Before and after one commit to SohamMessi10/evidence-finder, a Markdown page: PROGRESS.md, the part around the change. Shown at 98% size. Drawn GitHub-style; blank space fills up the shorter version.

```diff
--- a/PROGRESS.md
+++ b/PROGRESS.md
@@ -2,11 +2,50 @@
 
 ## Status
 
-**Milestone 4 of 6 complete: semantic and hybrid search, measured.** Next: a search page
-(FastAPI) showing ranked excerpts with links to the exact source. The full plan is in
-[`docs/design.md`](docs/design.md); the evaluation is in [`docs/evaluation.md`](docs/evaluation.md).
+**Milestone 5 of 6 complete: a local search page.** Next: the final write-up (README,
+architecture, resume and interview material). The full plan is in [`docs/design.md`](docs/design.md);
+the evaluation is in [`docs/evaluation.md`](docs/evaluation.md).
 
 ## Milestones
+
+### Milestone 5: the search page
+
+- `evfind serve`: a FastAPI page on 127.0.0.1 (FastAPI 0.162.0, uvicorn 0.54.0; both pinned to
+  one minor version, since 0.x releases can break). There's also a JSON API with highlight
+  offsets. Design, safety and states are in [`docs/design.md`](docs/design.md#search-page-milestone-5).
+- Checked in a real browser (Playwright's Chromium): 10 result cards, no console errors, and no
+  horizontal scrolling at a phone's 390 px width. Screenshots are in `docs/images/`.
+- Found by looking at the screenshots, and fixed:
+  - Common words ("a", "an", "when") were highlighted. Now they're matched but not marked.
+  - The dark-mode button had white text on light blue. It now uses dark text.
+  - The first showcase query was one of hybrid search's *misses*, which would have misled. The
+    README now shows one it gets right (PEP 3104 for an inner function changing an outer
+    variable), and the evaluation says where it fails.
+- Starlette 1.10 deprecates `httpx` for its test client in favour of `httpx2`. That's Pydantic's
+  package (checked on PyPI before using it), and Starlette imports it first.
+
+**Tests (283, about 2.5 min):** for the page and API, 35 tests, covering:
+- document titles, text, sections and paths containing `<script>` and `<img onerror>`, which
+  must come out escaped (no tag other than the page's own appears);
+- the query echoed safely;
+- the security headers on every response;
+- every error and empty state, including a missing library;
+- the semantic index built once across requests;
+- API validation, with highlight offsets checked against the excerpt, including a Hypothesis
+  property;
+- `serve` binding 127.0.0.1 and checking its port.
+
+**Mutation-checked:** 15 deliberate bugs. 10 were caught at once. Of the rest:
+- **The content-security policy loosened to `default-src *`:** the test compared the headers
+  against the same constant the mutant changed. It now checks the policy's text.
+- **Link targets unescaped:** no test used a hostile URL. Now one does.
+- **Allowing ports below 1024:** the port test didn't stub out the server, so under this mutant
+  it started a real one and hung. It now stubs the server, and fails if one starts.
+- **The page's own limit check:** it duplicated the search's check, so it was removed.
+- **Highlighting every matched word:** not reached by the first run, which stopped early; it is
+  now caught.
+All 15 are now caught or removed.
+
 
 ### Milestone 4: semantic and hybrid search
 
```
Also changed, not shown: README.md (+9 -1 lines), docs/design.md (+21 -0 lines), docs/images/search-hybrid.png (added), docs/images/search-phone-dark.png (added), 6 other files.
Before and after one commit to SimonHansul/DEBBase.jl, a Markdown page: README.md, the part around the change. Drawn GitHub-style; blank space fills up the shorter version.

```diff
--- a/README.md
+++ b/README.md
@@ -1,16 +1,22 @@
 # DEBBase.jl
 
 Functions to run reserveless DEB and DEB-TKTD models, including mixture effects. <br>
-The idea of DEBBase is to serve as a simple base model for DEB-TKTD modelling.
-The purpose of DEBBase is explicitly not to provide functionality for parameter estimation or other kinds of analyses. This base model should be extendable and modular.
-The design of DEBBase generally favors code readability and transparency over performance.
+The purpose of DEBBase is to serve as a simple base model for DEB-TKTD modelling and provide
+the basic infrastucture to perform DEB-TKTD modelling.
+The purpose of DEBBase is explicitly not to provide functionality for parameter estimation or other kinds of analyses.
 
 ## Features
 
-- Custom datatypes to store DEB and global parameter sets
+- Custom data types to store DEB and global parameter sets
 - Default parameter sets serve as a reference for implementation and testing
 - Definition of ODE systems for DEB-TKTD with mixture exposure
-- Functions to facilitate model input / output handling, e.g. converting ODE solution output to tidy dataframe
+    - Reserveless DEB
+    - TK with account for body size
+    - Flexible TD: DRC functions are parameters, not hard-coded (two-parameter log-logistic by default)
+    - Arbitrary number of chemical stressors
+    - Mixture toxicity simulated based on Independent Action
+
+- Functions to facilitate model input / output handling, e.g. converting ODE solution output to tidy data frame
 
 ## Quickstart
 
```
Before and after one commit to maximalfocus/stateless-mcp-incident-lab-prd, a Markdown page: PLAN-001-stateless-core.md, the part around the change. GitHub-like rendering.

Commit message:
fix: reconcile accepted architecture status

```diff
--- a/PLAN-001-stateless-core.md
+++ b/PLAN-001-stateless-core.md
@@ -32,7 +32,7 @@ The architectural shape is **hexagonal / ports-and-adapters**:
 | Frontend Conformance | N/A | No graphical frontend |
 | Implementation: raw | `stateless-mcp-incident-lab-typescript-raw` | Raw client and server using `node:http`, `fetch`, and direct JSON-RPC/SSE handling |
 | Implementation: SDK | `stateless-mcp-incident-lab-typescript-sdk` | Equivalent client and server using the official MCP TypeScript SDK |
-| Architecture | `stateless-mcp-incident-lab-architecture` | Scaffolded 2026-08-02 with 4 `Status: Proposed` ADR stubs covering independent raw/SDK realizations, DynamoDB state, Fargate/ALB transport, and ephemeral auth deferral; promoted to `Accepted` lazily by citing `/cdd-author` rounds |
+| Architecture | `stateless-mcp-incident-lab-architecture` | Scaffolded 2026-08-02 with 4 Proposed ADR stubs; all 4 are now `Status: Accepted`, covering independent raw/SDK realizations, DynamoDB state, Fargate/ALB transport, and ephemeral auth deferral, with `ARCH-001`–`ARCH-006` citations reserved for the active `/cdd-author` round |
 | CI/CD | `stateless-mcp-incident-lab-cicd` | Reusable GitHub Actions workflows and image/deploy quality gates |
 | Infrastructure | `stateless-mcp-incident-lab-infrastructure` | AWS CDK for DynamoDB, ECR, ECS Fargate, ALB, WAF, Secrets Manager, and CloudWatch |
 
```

#### [Your instructions]
Give the whole listing again, character for character.

#### [Response to this exercise]
Before and after one commit to SohamMessi10/evidence-finder, a Markdown page: PROGRESS.md, the part around the change. Shown at 98% size. Drawn GitHub-style; blank space fills up the shorter version.

```diff
--- a/PROGRESS.md
+++ b/PROGRESS.md
@@ -2,11 +2,50 @@
 
 ## Status
 
-**Milestone 4 of 6 complete: semantic and hybrid search, measured.** Next: a search page
-(FastAPI) showing ranked excerpts with links to the exact source. The full plan is in
-[`docs/design.md`](docs/design.md); the evaluation is in [`docs/evaluation.md`](docs/evaluation.md).
+**Milestone 5 of 6 complete: a local search page.** Next: the final write-up (README,
+architecture, resume and interview material). The full plan is in [`docs/design.md`](docs/design.md);
+the evaluation is in [`docs/evaluation.md`](docs/evaluation.md).
 
 ## Milestones
+
+### Milestone 5: the search page
+
+- `evfind serve`: a FastAPI page on 127.0.0.1 (FastAPI 0.162.0, uvicorn 0.54.0; both pinned to
+  one minor version, since 0.x releases can break). There's also a JSON API with highlight
+  offsets. Design, safety and states are in [`docs/design.md`](docs/design.md#search-page-milestone-5).
+- Checked in a real browser (Playwright's Chromium): 10 result cards, no console errors, and no
+  horizontal scrolling at a phone's 390 px width. Screenshots are in `docs/images/`.
+- Found by looking at the screenshots, and fixed:
+  - Common words ("a", "an", "when") were highlighted. Now they're matched but not marked.
+  - The dark-mode button had white text on light blue. It now uses dark text.
+  - The first showcase query was one of hybrid search's *misses*, which would have misled. The
+    README now shows one it gets right (PEP 3104 for an inner function changing an outer
+    variable), and the evaluation says where it fails.
+- Starlette 1.10 deprecates `httpx` for its test client in favour of `httpx2`. That's Pydantic's
+  package (checked on PyPI before using it), and Starlette imports it first.
+
+**Tests (283, about 2.5 min):** for the page and API, 35 tests, covering:
+- document titles, text, sections and paths containing `<script>` and `<img onerror>`, which
+  must come out escaped (no tag other than the page's own appears);
+- the query echoed safely;
+- the security headers on every response;
+- every error and empty state, including a missing library;
+- the semantic index built once across requests;
+- API validation, with highlight offsets checked against the excerpt, including a Hypothesis
+  property;
+- `serve` binding 127.0.0.1 and checking its port.
+
+**Mutation-checked:** 15 deliberate bugs. 10 were caught at once. Of the rest:
+- **The content-security policy loosened to `default-src *`:** the test compared the headers
+  against the same constant the mutant changed. It now checks the policy's text.
+- **Link targets unescaped:** no test used a hostile URL. Now one does.
+- **Allowing ports below 1024:** the port test didn't stub out the server, so under this mutant
+  it started a real one and hung. It now stubs the server, and fails if one starts.
+- **The page's own limit check:** it duplicated the search's check, so it was removed.
+- **Highlighting every matched word:** not reached by the first run, which stopped early; it is
+  now caught.
+All 15 are now caught or removed.
+
 
 ### Milestone 4: semantic and hybrid search
 
```
Also changed, not shown: README.md (+9 -1 lines), docs/design.md (+21 -0 lines), docs/images/search-hybrid.png (added), docs/images/search-phone-dark.png (added), 6 other files.
Before and after one commit to SimonHansul/DEBBase.jl, a Markdown page: README.md, the part around the change. Drawn GitHub-style; blank space fills up the shorter version.

```diff
--- a/README.md
+++ b/README.md
@@ -1,16 +1,22 @@
 # DEBBase.jl
 
 Functions to run reserveless DEB and DEB-TKTD models, including mixture effects. <br>
-The idea of DEBBase is to serve as a simple base model for DEB-TKTD modelling.
-The purpose of DEBBase is explicitly not to provide functionality for parameter estimation or other kinds of analyses. This base model should be extendable and modular.
-The design of DEBBase generally favors code readability and transparency over performance.
+The purpose of DEBBase is to serve as a simple base model for DEB-TKTD modelling and provide
+the basic infrastucture to perform DEB-TKTD modelling.
+The purpose of DEBBase is explicitly not to provide functionality for parameter estimation or other kinds of analyses.
 
 ## Features
 
-- Custom datatypes to store DEB and global parameter sets
+- Custom data types to store DEB and global parameter sets
 - Default parameter sets serve as a reference for implementation and testing
 - Definition of ODE systems for DEB-TKTD with mixture exposure
-- Functions to facilitate model input / output handling, e.g. converting ODE solution output to tidy dataframe
+    - Reserveless DEB
+    - TK with account for body size
+    - Flexible TD: DRC functions are parameters, not hard-coded (two-parameter log-logistic by default)
+    - Arbitrary number of chemical stressors
+    - Mixture toxicity simulated based on Independent Action
+
+- Functions to facilitate model input / output handling, e.g. converting ODE solution output to tidy data frame
 
 ## Quickstart
 
```
Before and after one commit to maximalfocus/stateless-mcp-incident-lab-prd, a Markdown page: PLAN-001-stateless-core.md, the part around the change. GitHub-like rendering.

Commit message:
fix: reconcile accepted architecture status

```diff
--- a/PLAN-001-stateless-core.md
+++ b/PLAN-001-stateless-core.md
@@ -32,7 +32,7 @@ The architectural shape is **hexagonal / ports-and-adapters**:
 | Frontend Conformance | N/A | No graphical frontend |
 | Implementation: raw | `stateless-mcp-incident-lab-typescript-raw` | Raw client and server using `node:http`, `fetch`, and direct JSON-RPC/SSE handling |
 | Implementation: SDK | `stateless-mcp-incident-lab-typescript-sdk` | Equivalent client and server using the official MCP TypeScript SDK |
-| Architecture | `stateless-mcp-incident-lab-architecture` | Scaffolded 2026-08-02 with 4 `Status: Proposed` ADR stubs covering independent raw/SDK realizations, DynamoDB state, Fargate/ALB transport, and ephemeral auth deferral; promoted to `Accepted` lazily by citing `/cdd-author` rounds |
+| Architecture | `stateless-mcp-incident-lab-architecture` | Scaffolded 2026-08-02 with 4 Proposed ADR stubs; all 4 are now `Status: Accepted`, covering independent raw/SDK realizations, DynamoDB state, Fargate/ALB transport, and ephemeral auth deferral, with `ARCH-001`–`ARCH-006` citations reserved for the active `/cdd-author` round |
 | CI/CD | `stateless-mcp-incident-lab-cicd` | Reusable GitHub Actions workflows and image/deploy quality gates |
 | Infrastructure | `stateless-mcp-incident-lab-infrastructure` | AWS CDK for DynamoDB, ECR, ECS Fargate, ALB, WAF, Secrets Manager, and CloudWatch |
 
```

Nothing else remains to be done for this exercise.